Those beads become something larger, a cultural signifier that’s unfamiliar to the droves of white tennis spectators and media (as Davenport's quote suggests), and a marker of inclusion in a world outside of the tennis courts. In one of the most infuriating scenes, Williams is deducted points when some beads fall from her hair in a tournament. Here, her battle is not directed at any tennis opponent, but extends to institutional stigmas that would predate her fight for equal prize money at Wimbledon.
The documentary benefits from a directorial specificity that makes the subject matter fresh and exciting. There’s a great athletic energy and pacing. We are not given access to Venus's love life or Serena’s perspective, we are focused solely on Venus's relationship to the sport of tennis, and how it manifested in her fight for equal pay at Wimbledon. Her fight is contextualized in the larger scope of former women’s tennis champion Billie Jean King, who fought for equal pay at the U.S. Open in 1972, and succeeded.
DuVernay also gets to special places with her interviewees. We see Venus as we haven’t seen her in other interviews. She is open, exuding a light and spirit that's complemented by the way she’s captured by the camera- center frame with a round mirror behind her, while supporting interviewees occupy other areas of the frame, helping to mold the narrative that she foregrounds.
In one of the most exhilarating segments, DuVernay provides footage of the 2005 singles competition between Williams and Lindsay Davenport, which became the longest women's singles tournament in Wimbledon history. Heavy sighs and breathing accent every swing and serve between them, and just when we think one might let up, they don’t. They keep going. When Venus finally takes the victory, the audience feels it and they feel her. The exertion of that match is felt beyond the screen, and is made personal.

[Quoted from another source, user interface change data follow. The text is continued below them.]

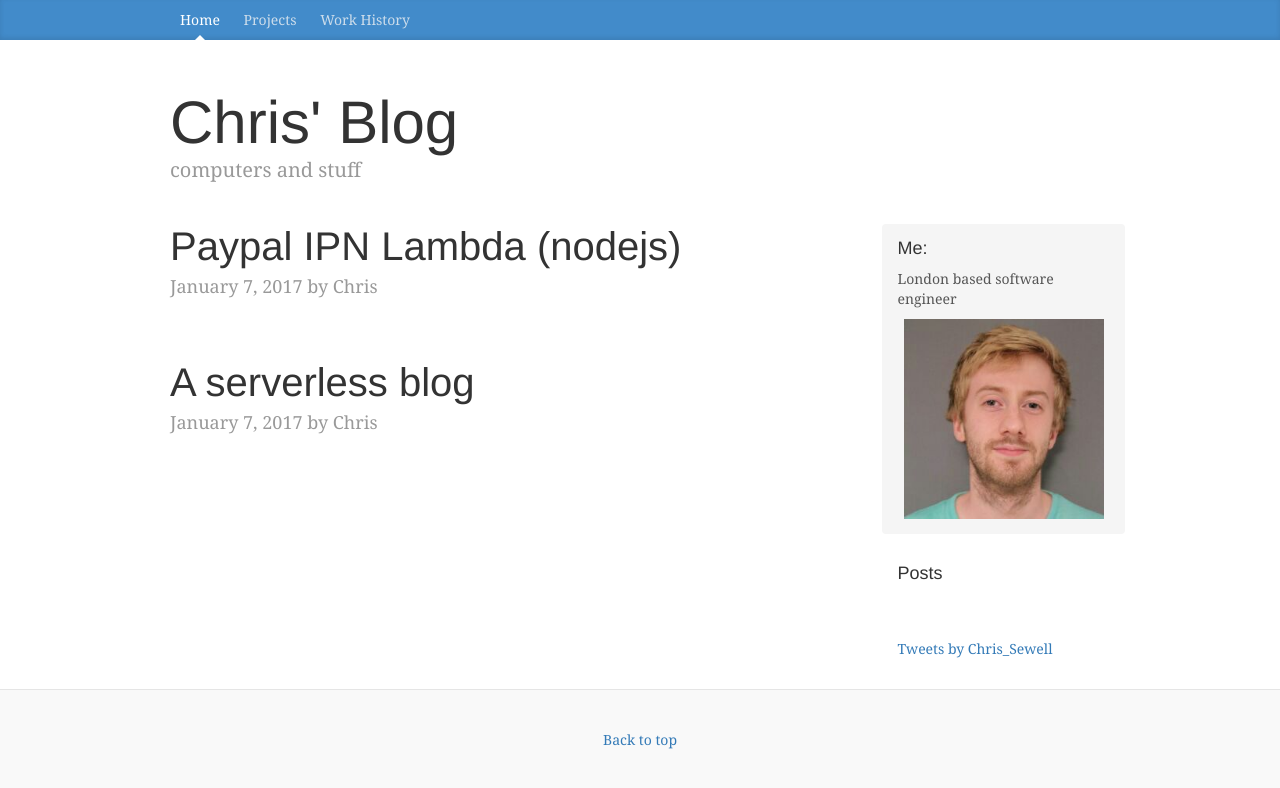
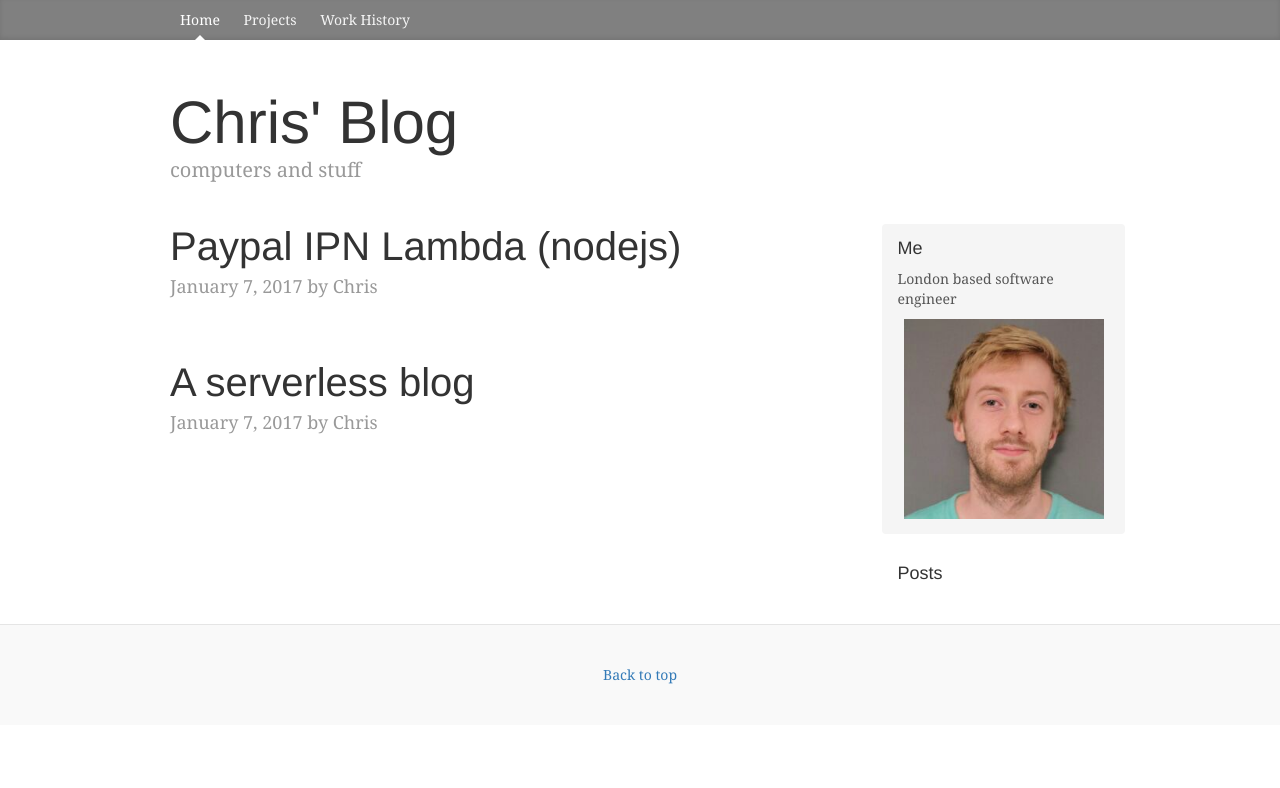
Before and after one commit to cdesewell/serverless-blog, a plain HTML site: page index.html in a window 1280 px wide. Drawn offline with nearby package versions, Linux system fonts and the light colour scheme.

Commit message:
update blog and add wercker file

```diff
--- a/blog.css
+++ b/blog.css
@@ -36,7 +36,7 @@ h6, .h6 {
  */
 
 .blog-masthead {
-  background-color: #428bca;
+  background-color: grey;
   -webkit-box-shadow: inset 0 -2px 5px rgba(0,0,0,.1);
           box-shadow: inset 0 -2px 5px rgba(0,0,0,.1);
 }
@@ -47,7 +47,7 @@ h6, .h6 {
   display: inline-block;
   padding: 10px;
   font-weight: 500;
-  color: #cdddeb;
+  color: #f5f5f5;
 }
 .blog-nav-item:hover,
 .blog-nav-item:focus {
--- a/index.html
+++ b/index.html
@@ -52,7 +52,7 @@
 
         <div class="col-sm-3 col-sm-offset-1 blog-sidebar">
           <div class="sidebar-module sidebar-module-inset">
-            <h4>Me:</h4>
+            <h4>Me</h4>
             <p>London based software engineer</p>
             <div class="profile-container">
               <img src="./profile.jpg" class="profile-pic" />
@@ -63,10 +63,6 @@
             <h4>Posts</h4>
             <ol class="list-unstyled">
             </ol>
-          </div>
-          <div class="sidebar-module">
-            <a class="twitter-timeline" data-width="220" data-height="450" data-theme="light" href="https://twitter.com/Chris_Sewell">Tweets by Chris_Sewell</a>
-            <script async src="https://platform.twitter.com/widgets.js" charset="utf-8"></script>
           </div>
         </div><!-- /.blog-sidebar -->
 
```
Also changed, not shown: 1 other file.
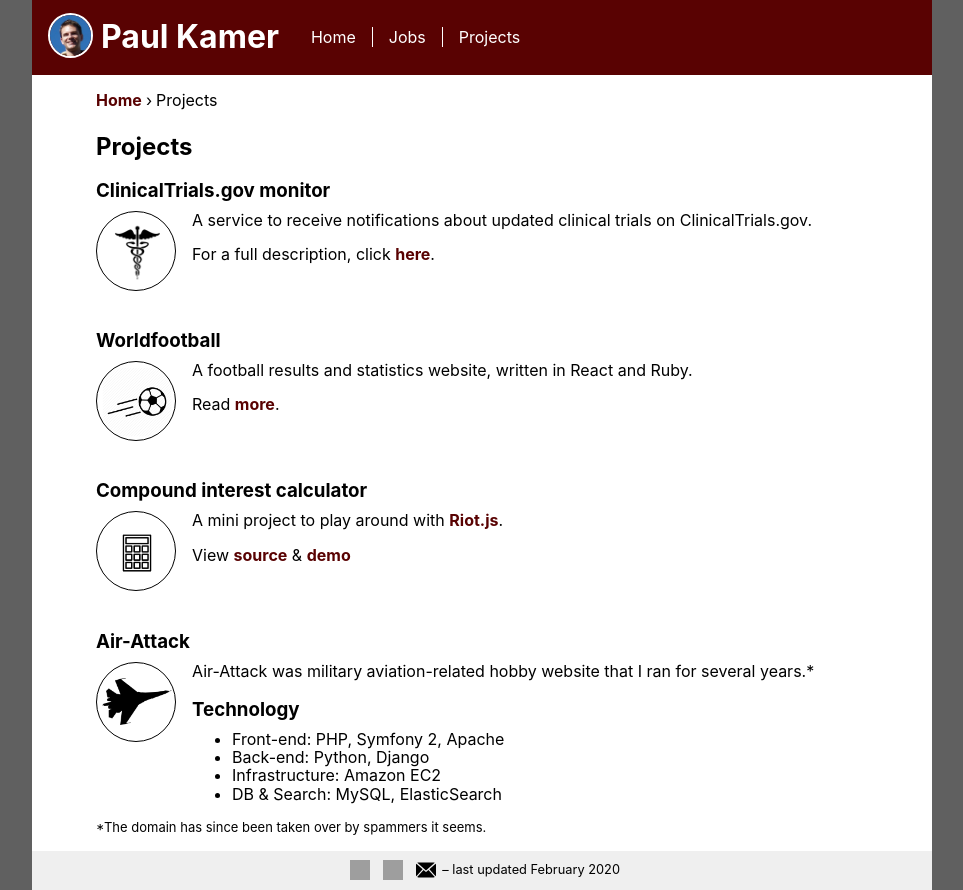
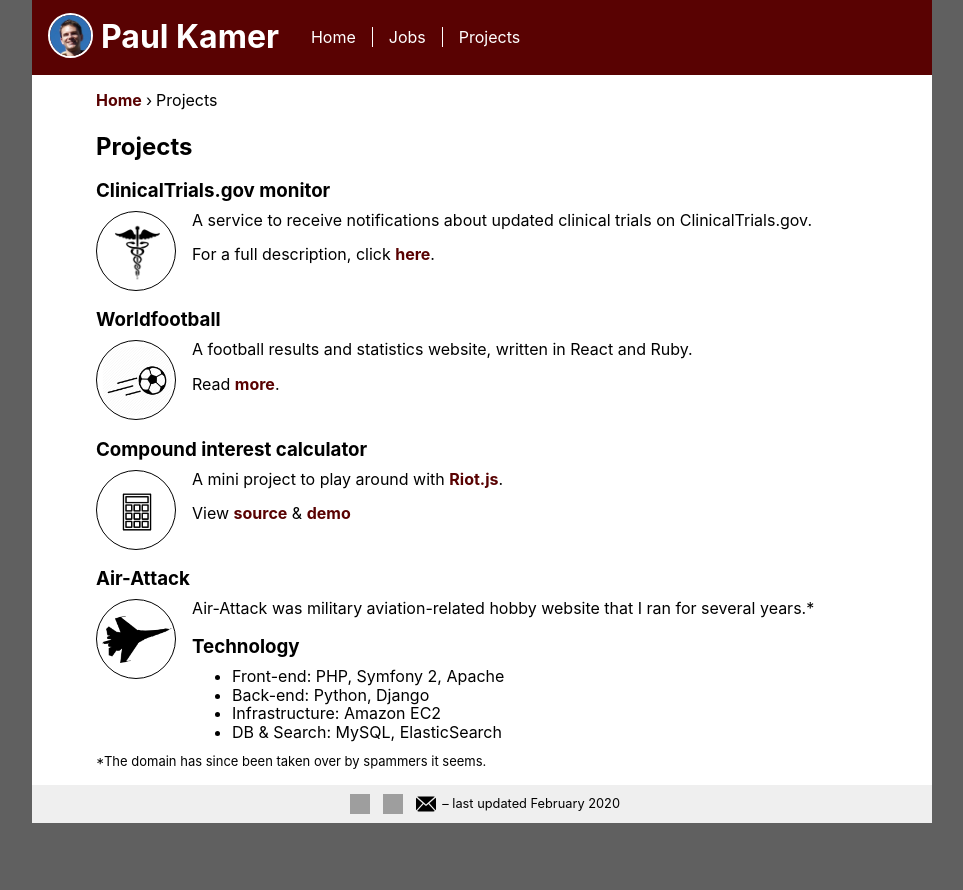
Before and after one commit to paulkamer/paulkamer.nl, a React (Create React App) app: page /projects in a window 1280 px wide. Shown: the whole page, without its empty margins (158-1121 px from the left). After the commit the page ends 823 px from the top, so only its background shows below. Built offline with nearby package versions, Linux system fonts and the light colour scheme; grey boxes are pictures that could not be loaded.

Commit message:
Tweaked styling

```diff
--- a/src/components/IntroArticle.scss
+++ b/src/components/IntroArticle.scss
@@ -41,5 +41,9 @@
 
   &__text {
     margin-left: 1em;
+
+    p:first-of-type {
+      margin-top: 0;
+    }
   }
 }
--- a/src/containers/App.scss
+++ b/src/containers/App.scss
@@ -36,28 +36,14 @@
       font-weight: bold;
     }
 
-    p + p {
-      margin-bottom: 1em;
-    }
-
     > section {
       position: relative;
       height: 100%;
     }
 
-    article {
-      padding-bottom: 1em;
-    }
-
     .footnotes {
-      position: absolute;
-      bottom: 0;
       padding-top: 1em;
       font-size: small;
-
-      @include mobile {
-        position: initial;
-      }
     }
   }
 }
--- a/src/containers/Home.scss
+++ b/src/containers/Home.scss
@@ -1,10 +1,4 @@
 @import '../styles/variables';
-
-.home-page {
-  > section {
-    margin-top: 2em;
-  }
-}
 
 .skills {
   &__skillslist {
--- a/src/containers/jobs/JobGsmPerformPage.jsx
+++ b/src/containers/jobs/JobGsmPerformPage.jsx
@@ -32,7 +32,7 @@ const JobsGsmPerformPage = () => {
         <li>Memcached</li>
         <li>Node.js</li>
         <li>Socket.io</li>
-      </ul><br/>
+      </ul>
 
       <p>Which powered the following projects:</p><br/>
 
@@ -57,7 +57,7 @@ const JobsGsmPerformPage = () => {
       </ul>
 
       <h3>Senior web developer (PHP) | jan 2010 - jun 2014</h3>
-      <p>Some of the projects I worked on:</p><br/>
+      <p>Some of the projects I worked on:</p>
       <ul>
         <li>Developed new generation sports data collection and storage platform ()
           <ul><li>PHP, Symfony 1, MySQL</li></ul>
--- a/src/containers/jobs/JobStartmePage.jsx
+++ b/src/containers/jobs/JobStartmePage.jsx
@@ -46,7 +46,7 @@ const JobsIndexPage = () => {
       <h2>Positions</h2>
       <h3>Tech Lead | oct 2017 - current</h3>
 
-      <p>Some of the projects I worked on as Tech Lead:</p><br/>
+      <p>Some of the projects I worked on as Tech Lead:</p>
       <ul>
         <li>Complete rebuild of the jQuery-based front-end with Vue.js</li>
         <li>Integration with Chargebee for recurring payments (Ruby)</li>
@@ -60,7 +60,7 @@ const JobsIndexPage = () => {
       </ul>
 
       <h3>Web developer (Ruby) | dec 2015 - sept 2017</h3>
-      <p>Some of the projects I worked on:</p><br/>
+      <p>Some of the projects I worked on:</p>
       <ul>
         <li>Integration with PayPal and Stripe</li>
         <li>Back- & front-end performance improvements</li>
--- a/src/index.scss
+++ b/src/index.scss
@@ -34,11 +34,3 @@ a {
 ul {
   margin: 0;
 }
-
-p {
-  margin: 0;
-}
-
-p + p {
-  margin: revert;
-}
```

In that way, the fight for equal prize money for women, and Venus Williams become synonymous in this film. There is no way you can watch her (and other women players) dominate the sport, hear them breathe and serve that ball, and not see the power and command of the sport that they possess. It’s a power deserving of equality and of recognition, just as Venus is a power deserving of recognition, though she was often denied it. This is a lovely merging, and one that comes full circle by the end of the film.
During the film's Q&A, DuVernay mentioned that this ESPN-funded documentary was one of only two projects she was offered after her historic Sundance win for Middle of Nowhere in 2012. It’s a sad fact, but one that’s overshadowed by the sheer quality of this project, which shows her reach and versatility as a storyteller, and will undoubtedly open more doors for her. I am excited and hopeful for what’s next.
Venus Vs. premieres on ESPN as part of the Nine for IX series, tonight, July 2nd, at 8pm ET.